The Loss of a Pet
Helping Your Family Cope When a PET Dies

A Pet is a Family Member Too
A pet is a member of the family. The term “man’s best friend” brings to mind unconditional love, constant companionship and acceptance. And Why Shouldn’t it? Your pet can take you for a walk, listen when you need someone to talk to or even guard your house. A pet can also lower your blood pressure, change your heart rate or alleviate feelings of chronic loneliness. With this capacity to love your pet, comes the necessity to grieve when that “best friend” dies. The death of a pet is, without a doubt, a traumatic experience.

A Pet’s Death is Traumatic
No, it’s not “just a dog” or just a cat”. The animal is a family member. With the death of a pet the family experiences a very great loss. A difficult problem, however, is that society often denies you the need to grieve for your pet. You may even be chastised for openly and honestly expressing your feelings. As a result, you may bury, hide or even try to ignore your grief. This is not good, grief should be expressed. Although denied understanding and support, your family needs to grieve the death of your pet. Grieving means to express your feelings, no matter how painful, outside of yourselves.

Clichés Don’t Help You Heal
Your family will probably be greeted with many clichés when your pet dies. Clichés are trite comments intended to diminish the loss by providing simple solutions to difficult realities. Comments like, “It was just a dog,” or “You can always get another one.” Or “Be glad you don’t have to take care of him anymore” are not constructive. Instead they hurt and make your family’s journey through grief more difficult.
Memories are Very Helpful
Memories are one of the best legacies after the death of a pet. Talk about and embrace these memories. Your pet entertained, comforted, frustrated and always loved you. Remember those times. If your memories bring laughter, smile. If they bring sadness, cry. Remember, though, memories made in love can never be taken away.

Your Emotions Will Be Very Mixed
When your pet dies, you will probably experience a variety of emotions: confusion, disorganization, sadness, explosive emotions or guilt. Don’t repress these feelings and ignore anyone who tells you that you should. Don’t over-analyze your response. Just allow your feelings to find expression. As strange as some of these feelings may seem, they are normal and healthy. Each Family member probably had a unique relationship with the pet. Allow for different emotional responses within the family, and be careful to respect each person’s need to grieve in his or her own way.

Should You Choose Euthanasia?
When you love your pet, no question is more difficult than whether or not to euthanize. Yet this difficult choice is often the right one, particularly if your pet is in agonizing pain or the quality of life has deteriorated. Talk to your veterinarian about euthanasia. Fortunately, humane procedures can end needless suffering for both you and your pet. The intravenous drug used for euthanasia does not cause pain. After visiting with your vet, make your decision based on your own good judgment. If you have always treated your pet with gentleness and love, you will make a wise choice based upon reality.
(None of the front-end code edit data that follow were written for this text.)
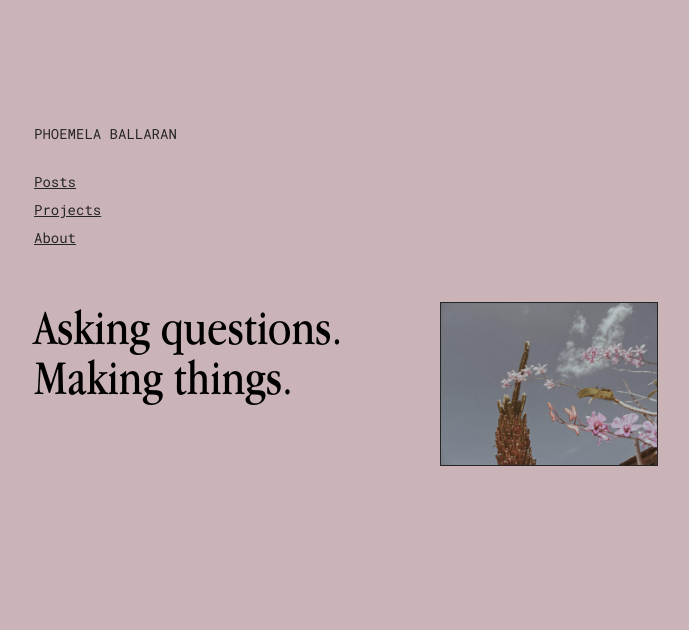
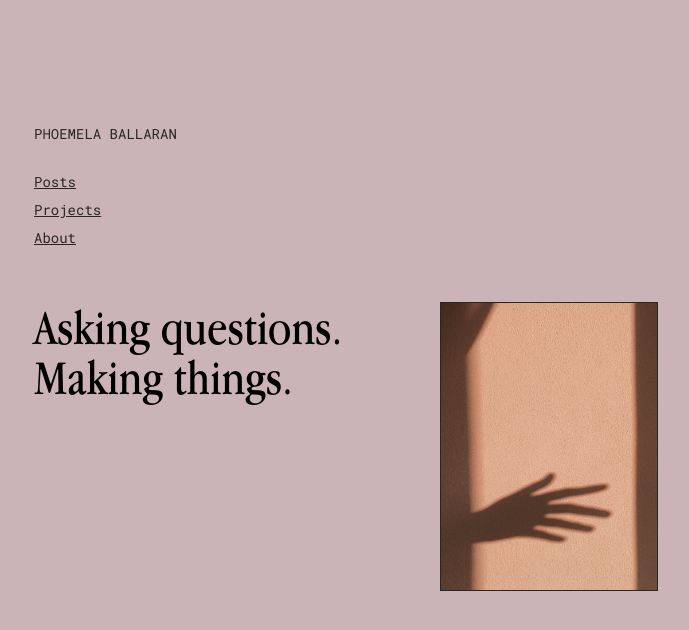
Before and after one commit to comoballar/phoemelaballaran.github.io, a Jekyll site: the page built from index.html, in a window 1280 px wide. Shown: the top 630 px of the page, without its empty margins (86-775 px from the left). Built offline with Jekyll 4.4.1, drawn with Linux system fonts in a browser that asks for light colours.

Commit message:
Update index.html

```diff
--- a/index.html
+++ b/index.html
@@ -4,7 +4,7 @@
 <body>
     <div class="post">
         <div class="post__home">
-            <h1><img  src="https://phoemelaballaran.github.io/assets/sample/home.png"/> Asking questions.<br>Making things.</h1>
+            <h1><img  src="https://phoemelaballaran.github.io/assets/sample/home.jpg"/> Asking questions.<br>Making things.</h1>
 
             </div>
     </div>
```
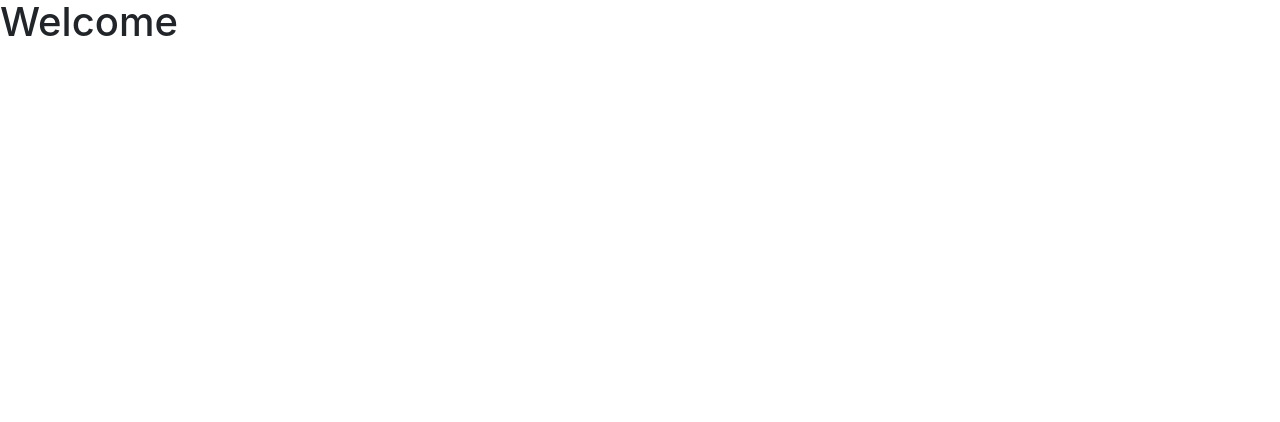
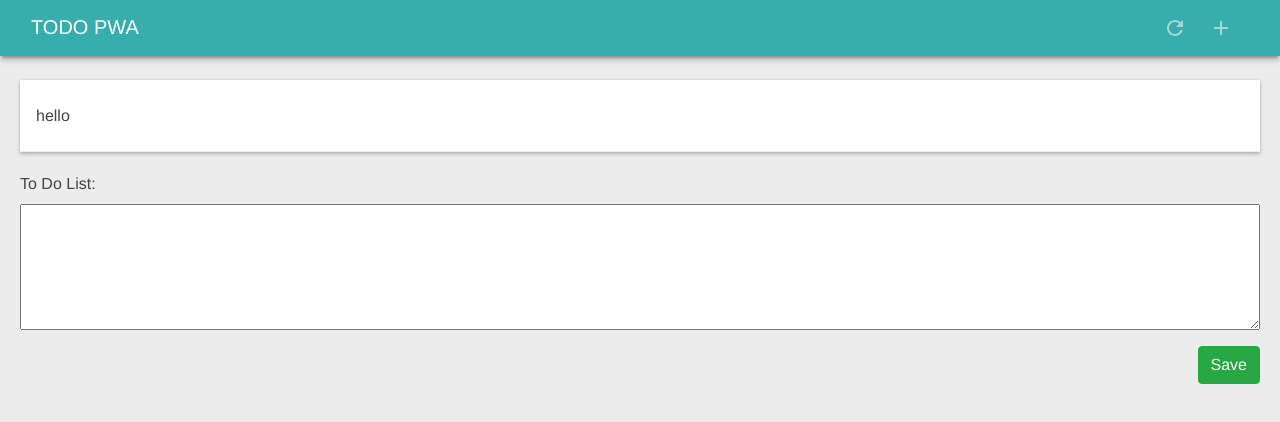
Before and after one commit to BucketLst/todo-pwa, a website: page public/index.html in a window 1280 px wide. Drawn offline with Linux system fonts and the light colour scheme.

Commit message:
ui changes

```diff
--- a/public/index.html
+++ b/public/index.html
@@ -8,9 +8,35 @@
   <link rel="stylesheet" type="text/css" href="/src/styles/main.css">
 </head>
 <body>
-<div>
-<h1>Welcome</h1>
-</div>
+    <header class="header row">
+        <div class="col-sm-6">
+        <h1 class="header__title">TODO PWA</h1>
+        </div>
+        <div class="col-sm-6">
+            <div class="pull-right">
+                <button id="butRefresh" class="headerButton btn-refresh" aria-label="Refresh"></button>
+                <button id="butAdd" class="headerButton btn-add" aria-label="Add"></button>
+            </div>
+        </div>
+    </header>
+    <main>
+        <div class="list-view__contents">
+            <div class="list-view__item" id="vm-d231b4f70cdbf99a" data-url="d231b4f70cdbf99a" tabindex="3">
+                <div class="list-view__item-details">
+                <div class="list-view__item-title">hello</div></div>
+            </div>
+        </div>
+        <div class="form-group input-container">
+            <div>
+                <label for="To Do List">To Do List:</label>
+            </div>
+            <textarea rows="5" cols="50"></textarea>
+        </div>
+        <div class="form-group pull-right">
+            <button type="button" class="btn btn-success">Save</button>
+        </div>
+    </main>
+
 <script src="/src/js/app.js" async></script>
 </body>
 </html>
--- a/public/src/styles/main.css
+++ b/public/src/styles/main.css
@@ -0,0 +1,117 @@
+* {
+  box-sizing: border-box; }
+
+html, body {
+  padding: 0;
+  margin: 0;
+  height: 100%;
+  width: 100%;
+  font-family: 'Helvetica', 'Verdana', sans-serif;
+  font-weight: 400;
+  font-display: optional;
+  color: #444;
+  -webkit-font-smoothing: antialiased;
+  -moz-osx-font-smoothing: grayscale; }
+
+html {
+  overflow: hidden; }
+
+body {
+  background: #ececec; }
+
+.header {
+  width: 100%;
+  height: 56px;
+  color: #FFF;
+  background: #38adad;
+  position: fixed;
+  font-size: 20px;
+  margin: 0;
+  box-shadow: 0 4px 5px 0 rgba(0, 0, 0, 0.14), 0 2px 9px 1px rgba(0, 0, 0, 0.12), 0 4px 2px -2px rgba(0, 0, 0, 0.2);
+  padding: 16px 16px 0 16px;
+  -webkit-transition: -webkit-transform 0.233s cubic-bezier(0, 0, 0.21, 1) 0.1s;
+  transition: -webkit-transform 0.233s cubic-bezier(0, 0, 0.21, 1) 0.1s;
+  transition: transform 0.233s cubic-bezier(0, 0, 0.21, 1) 0.1s;
+  transition: transform 0.233s cubic-bezier(0, 0, 0.21, 1) 0.1s, -webkit-transform 0.233s cubic-bezier(0, 0, 0.21, 1) 0.1s;
+  z-index: 1000; }
+  .header .headerButton {
+    width: 24px;
+    height: 24px;
+    margin-right: 16px;
+    text-indent: -30000px;
+    overflow: hidden;
+    opacity: 0.54;
+    -webkit-transition: opacity 0.333s cubic-bezier(0, 0, 0.21, 1);
+    transition: opacity 0.333s cubic-bezier(0, 0, 0.21, 1);
+    border: none;
+    outline: none;
+    cursor: pointer; }
+  .header .btn-refresh {
+    background: url(/src/images/ic_refresh_white_24px.svg) center center no-repeat; }
+  .header .btn-add {
+    background: url(/src/images/ic_add_white_24px.svg) center center no-repeat; }
+
+.header__title {
+  font-weight: 400;
+  font-size: 20px;
+  margin: 0;
+ }
+ .pull-right {
+     float: right;
+ }
+main {
+    position: relative;
+    top: 60px;
+    padding: 20px;
+}
+textarea {
+    width: 100%;
+}
+
+.list-view__contents{
+    padding: 0;
+    margin-bottom: 20px;
+    box-shadow: 0 0 2px rgba(0,0,0,.12), 0 2px 4px rgba(0,0,0,.24);
+}
+.list-view__item{
+    padding: 0 16px;
+    height: 72px;
+    background: #FFF;
+    border-bottom: 1px solid #EBEBEB;
+    cursor: pointer;
+    display: flex;
+    -webkit-flex-direction: row;
+    -ms-flex-direction: row;
+    flex-direction: row;
+    -webkit-flex-wrap: nowrap;
+    -ms-flex-wrap: nowrap;
+    flex-wrap: nowrap;
+    -webkit-justify-content: flex-start;
+    -ms-flex-pack: start;
+    justify-content: flex-start;
+    -webkit-align-items: stretch;
+    -ms-flex-align: stretch;
+    align-items: stretch;
+    -ms-flex-line-pack: stretch;
+    align-content: stretch;
+}
+.list-view__item-details{
+    -webkit-flex: 1;
+    -ms-flex: 1;
+    flex: 1;
+    display: flex;
+    -webkit-flex-direction: column;
+    -ms-flex-direction: column;
+    flex-direction: column;
+    -webkit-flex-wrap: nowrap;
+    -ms-flex-wrap: nowrap;
+    flex-wrap: nowrap;
+    -webkit-justify-content: center;
+    -ms-flex-pack: center;
+    justify-content: center;
+    -ms-flex-line-pack: stretch;
+    align-content: stretch;
+    -webkit-align-items: flex-start;
+    -ms-flex-align: start;
+    align-items: flex-start;
+}
```
Also changed, not shown: public/src/images/ic_add_white_24px.svg (added), public/src/images/ic_refresh_white_24px.svg (added).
Some owners want to be present when their pets are euthanized. Some do not. Do what you feel is right for you and the family. Whichever choice you make, you may still want to spend some special time saying “good-bye” to your pet.

Rituals Can Be Helpful
Allowing and encouraging your family to have a funeral for the pet can be helpful. It provides a time to acknowledge the loss, share memories of the pet and create a focus for the family to openly express emotions. While some friends or even family members may think having a funeral for your pet is foolish, don’t let them take this special time away. Design a ritual that best meets your needs as you gather to pay tribute to your pet who was and always ill be loved.

Children Need to be Involved
The death of a pet is often the first opportunity parents have to help children during times of grief. Unfortunately, parents often don’t want to talk about the death assuming that by doing so the children will be spared some of the pain and sadness. Children, however, are entitled to grieve for their pets. Any child old enough to love is old enough to grieve. Many children love their pets with all their hearts. To them their pet is their “best friend”. They need to grieve

Premature Replacement Can Cause Problems
The temptation after the death of a pet may be to run out and get another one right away. In fact, you are often encouraged by family and friends. Although it may sound like a good idea, you should be careful about premature replacement. You need some time to grieve and to heal when your pet dies. A new pet demands your energy and attention which at some point you may be ready and willing to give. Right now, however, you should first attend to your grief. Be especially careful about premature replacement of pets with children. It sends a message to a child that says when something is lost all that you have to do is buy another one. In reality, that is often not the case. It also devalues the significance of the pet that just died. While there is no specific timetable for when to get a new pet, when in doubt - wait. Allow an additional healing to occur. When the family is ready for a new pet, involve the children in the discussion and selection. You will know when it is time for another pet. Follow your instincts.